Two years ago I turned 40 and knew I wanted to mark the occasion with something besides a hangover. For whatever reason I'd always had this fantasy of being a lounge singer, a la Michelle Pfiffer in the Fabulous Baker Boys, and thought I'd do something as terrifying as singing in public. I enlisted my good friend Sally Taylor to play guitar for me and we'd put on a mini concert. I chose to do it Boston where I have a ton of friends and knew I'd have support. (I figured at least they wouldn't throw tomatoes or heckle me if I sucked since they were my friends.)
I traveled a few times from New York to Boston to practice with Sally at her home and from our first session I wondered just what the heck I'd decided to do. We already had a venue booked and Sally being the progeny of Carly Simon and James Taylor increased my anxiety as she is from fantastic musical stock and is an accomplished singer/songwriter herself, and I was, well...I don't know what I was but musician wasn't anywhere in my title.
But Sally was great and supportive. She was patient as I creaked and crooked my way through the songs we were to do as we prepared for the big day. I'd been doing my own practices (doing chords while walking my dog down the street in New York looking and sounding nuts, I'm sure) and was finally ready for my "debut."
Sally did me a solid and performed a solo first while I sat next to her just getting used to being on stage, my heart pounding in my chest the entire time. A brief few moments later, I was up. Oh boy. My-turning-40-and-doing-something-crazy-moment was here and I was absolutely petrified. As a model I found it easier to walk a runway or undress in front of strangers than what I was about to do. Finally, I opened my mouth and sang.

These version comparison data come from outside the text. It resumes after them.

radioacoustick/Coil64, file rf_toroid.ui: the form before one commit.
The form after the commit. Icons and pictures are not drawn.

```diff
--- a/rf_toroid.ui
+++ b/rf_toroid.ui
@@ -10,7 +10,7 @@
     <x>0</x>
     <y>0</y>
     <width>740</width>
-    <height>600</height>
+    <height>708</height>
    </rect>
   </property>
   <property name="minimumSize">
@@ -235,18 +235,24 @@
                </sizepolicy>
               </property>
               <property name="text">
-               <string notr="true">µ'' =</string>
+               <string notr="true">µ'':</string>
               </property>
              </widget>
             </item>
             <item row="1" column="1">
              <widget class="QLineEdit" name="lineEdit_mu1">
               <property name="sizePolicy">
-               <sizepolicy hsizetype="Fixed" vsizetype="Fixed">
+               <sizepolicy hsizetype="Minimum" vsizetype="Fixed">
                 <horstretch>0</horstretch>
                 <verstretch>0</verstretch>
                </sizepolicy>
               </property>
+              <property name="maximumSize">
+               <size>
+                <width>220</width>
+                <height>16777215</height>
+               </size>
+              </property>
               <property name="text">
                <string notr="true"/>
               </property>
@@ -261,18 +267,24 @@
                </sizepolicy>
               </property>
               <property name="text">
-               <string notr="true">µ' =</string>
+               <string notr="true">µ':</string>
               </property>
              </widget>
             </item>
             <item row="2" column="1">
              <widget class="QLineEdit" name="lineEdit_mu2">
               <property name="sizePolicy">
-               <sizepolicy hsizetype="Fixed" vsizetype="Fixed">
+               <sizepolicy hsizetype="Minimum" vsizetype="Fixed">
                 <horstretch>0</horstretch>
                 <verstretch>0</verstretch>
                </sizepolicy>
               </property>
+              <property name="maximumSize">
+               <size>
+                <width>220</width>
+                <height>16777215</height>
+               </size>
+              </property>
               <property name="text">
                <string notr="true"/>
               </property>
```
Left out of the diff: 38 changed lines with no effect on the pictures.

I made it through our four song set relieved as all get out and better for having had put myself through the experience. My friends showed love and were very kind in their praise and applause and Sally had made me feel like a million bucks with the confidence she had inspired in me. I had effectively taken a big leap outside of my comfort zone and had lived to tell the tale.
Taking a break from rehearsing before the show. Sally was totally relaxed to my terrified state. Look at my eyes. There was fear there!